- Clear shell gives visual verification of connection
- UL Listed to 486C and CSA Certified to C22.2 #188
- UL 467 Listed for grounding and bonding applications
- 600V maximum building wire, 1000V maximum signs and lighting fixtures
- Shell rated at 105 C (221 F)
Most old school electricians hate push connectors, due mostly to the crappy design of the first generation stab connectors on the back of receptacles. I, however, am more open minded, and will try anything that might make a job easier.
Once I got these things home, I did the only thing any reasonable and sane DIYer would do: I took one apart to see how they worked.
As you can see, they’re made up of three parts. The bushing (red), the contacts (metallic), and the insulating cover (clear).
From the side, you can clearly see how the wires are held in place. And let me tell you, they are held in place really well. I yanked, tugged, pried, and pulled to try and get the wires to come out. I even found it difficult to remove the wires using the “release” mechanism. So under normal circumstances, you shouldn’t have to worry about a wire slipping out. I did, however, find a way to remove the wires surprisingly easily. If you twist the wire back and forth while pulling, the wires will come right out.
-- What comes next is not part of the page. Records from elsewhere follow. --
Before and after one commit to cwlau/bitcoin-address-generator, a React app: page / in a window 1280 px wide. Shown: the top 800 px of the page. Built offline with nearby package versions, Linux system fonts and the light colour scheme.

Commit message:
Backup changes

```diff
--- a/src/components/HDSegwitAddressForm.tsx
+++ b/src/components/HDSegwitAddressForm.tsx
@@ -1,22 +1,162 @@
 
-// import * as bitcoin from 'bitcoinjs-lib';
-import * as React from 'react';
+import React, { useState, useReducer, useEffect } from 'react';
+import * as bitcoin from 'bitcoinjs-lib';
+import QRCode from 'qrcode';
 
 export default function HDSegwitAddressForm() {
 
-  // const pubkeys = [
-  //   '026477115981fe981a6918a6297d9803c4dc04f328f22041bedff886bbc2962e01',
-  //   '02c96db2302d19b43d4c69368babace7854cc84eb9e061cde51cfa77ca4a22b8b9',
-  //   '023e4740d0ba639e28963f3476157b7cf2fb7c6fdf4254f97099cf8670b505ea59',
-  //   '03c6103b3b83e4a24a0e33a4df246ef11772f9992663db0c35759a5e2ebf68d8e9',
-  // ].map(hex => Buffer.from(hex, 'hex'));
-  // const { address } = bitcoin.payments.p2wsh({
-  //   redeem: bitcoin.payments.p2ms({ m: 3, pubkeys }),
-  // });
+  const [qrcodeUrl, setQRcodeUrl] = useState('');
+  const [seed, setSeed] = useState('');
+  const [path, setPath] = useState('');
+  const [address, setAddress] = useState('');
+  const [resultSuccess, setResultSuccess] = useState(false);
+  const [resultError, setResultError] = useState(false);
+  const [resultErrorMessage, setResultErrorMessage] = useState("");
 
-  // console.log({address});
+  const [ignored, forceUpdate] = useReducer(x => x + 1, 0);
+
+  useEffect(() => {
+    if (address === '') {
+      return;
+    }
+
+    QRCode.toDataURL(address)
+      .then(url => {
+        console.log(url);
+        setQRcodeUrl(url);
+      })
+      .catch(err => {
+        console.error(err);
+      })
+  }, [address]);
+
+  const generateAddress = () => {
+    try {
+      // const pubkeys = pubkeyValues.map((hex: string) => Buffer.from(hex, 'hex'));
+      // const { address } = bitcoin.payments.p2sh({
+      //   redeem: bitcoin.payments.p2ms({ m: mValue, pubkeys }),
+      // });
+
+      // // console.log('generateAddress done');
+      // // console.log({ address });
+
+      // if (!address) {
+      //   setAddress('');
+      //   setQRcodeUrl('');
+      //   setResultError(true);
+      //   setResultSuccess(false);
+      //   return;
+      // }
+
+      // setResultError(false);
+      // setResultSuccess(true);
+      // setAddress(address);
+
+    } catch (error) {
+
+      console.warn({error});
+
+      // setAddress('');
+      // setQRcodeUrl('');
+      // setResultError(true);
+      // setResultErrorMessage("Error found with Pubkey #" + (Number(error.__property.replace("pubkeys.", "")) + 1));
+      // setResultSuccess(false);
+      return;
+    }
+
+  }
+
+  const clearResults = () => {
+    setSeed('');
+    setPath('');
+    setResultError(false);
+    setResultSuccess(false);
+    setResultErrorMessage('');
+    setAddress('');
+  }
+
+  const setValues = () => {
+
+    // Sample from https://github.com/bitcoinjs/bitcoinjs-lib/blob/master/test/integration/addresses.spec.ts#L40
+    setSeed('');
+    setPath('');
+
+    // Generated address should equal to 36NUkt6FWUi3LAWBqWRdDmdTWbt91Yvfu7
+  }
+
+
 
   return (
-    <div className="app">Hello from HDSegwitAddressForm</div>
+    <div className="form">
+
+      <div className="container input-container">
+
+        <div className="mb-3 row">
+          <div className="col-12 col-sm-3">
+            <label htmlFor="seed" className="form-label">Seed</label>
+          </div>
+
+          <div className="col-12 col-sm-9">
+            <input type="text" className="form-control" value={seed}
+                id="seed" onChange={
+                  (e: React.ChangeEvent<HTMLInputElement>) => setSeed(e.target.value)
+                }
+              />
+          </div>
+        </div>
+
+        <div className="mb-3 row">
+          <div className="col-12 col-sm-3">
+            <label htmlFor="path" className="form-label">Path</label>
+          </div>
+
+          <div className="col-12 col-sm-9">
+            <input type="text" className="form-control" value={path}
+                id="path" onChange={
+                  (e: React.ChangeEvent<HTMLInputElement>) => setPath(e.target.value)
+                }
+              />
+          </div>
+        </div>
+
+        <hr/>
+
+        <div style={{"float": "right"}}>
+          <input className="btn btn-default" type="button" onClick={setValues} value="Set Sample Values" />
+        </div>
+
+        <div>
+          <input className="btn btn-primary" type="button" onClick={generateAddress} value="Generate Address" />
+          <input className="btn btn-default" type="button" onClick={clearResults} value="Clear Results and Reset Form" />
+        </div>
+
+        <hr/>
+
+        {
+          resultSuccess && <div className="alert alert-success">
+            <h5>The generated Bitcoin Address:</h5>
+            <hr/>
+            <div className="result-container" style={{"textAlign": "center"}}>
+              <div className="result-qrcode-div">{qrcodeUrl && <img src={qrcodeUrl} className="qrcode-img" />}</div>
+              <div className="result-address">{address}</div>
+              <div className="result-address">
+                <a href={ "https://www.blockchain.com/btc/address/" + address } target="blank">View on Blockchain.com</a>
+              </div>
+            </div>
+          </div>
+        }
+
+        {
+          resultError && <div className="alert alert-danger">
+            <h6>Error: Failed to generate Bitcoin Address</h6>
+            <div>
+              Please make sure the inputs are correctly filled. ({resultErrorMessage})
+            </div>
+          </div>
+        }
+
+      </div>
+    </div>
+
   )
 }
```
Doing so does damage the wire quite badly (you may be able to see the damage if you look closely at the above images), so it would have to be trimmed back and re-stripped before inserting it into a new connector.
When fully inserted into the connectors, the wires make a solid connection. So there should be no worry of resistive heating or arcing with these connectors.
Now I was satisfied the wires were not going to fall out, and I wasn’t going to burn down the house due to a bad connection. I decided to see how much time these things could save me in a typical situation. I wanted to see how long it would take to wire up a simple luminaire, first with traditional twist-on wire caps, then with push-in wire connectors.
As you can see, I set up a typical scenario that electricians have seen many times. I have a feeder (from breaker), a feeder to the next fixture, and a couple pig-tails to connect the lamp holder.
Twist-on wire caps
- Strip wires.
- Twist wires together.
- Trim wires.
- Install wire cap.
- Repeat for each group of wires.
Push-in Wire Connectors
- Strip wires.
- Insert into wire cap.
For each luminaire I could save over a minute, using push-in wire connectors. That could be quite a time saver, if I was installing 10-20 lights.
The only fault I could find is that the wires can easily be twisted out of the connector. I don’t think this is a major issue; since the wiring would likely not see that much motion, but it is a small issue that hopefully Ideal can work out. They do cost more than the run of the mill twist-on wire cap, but the installation time savings could easily render that moot. All in all, I’d say these are a pretty slick product. I give Ideal In-Sure™ Push-In Wire Connectors 4 Captain Constructions out of 5.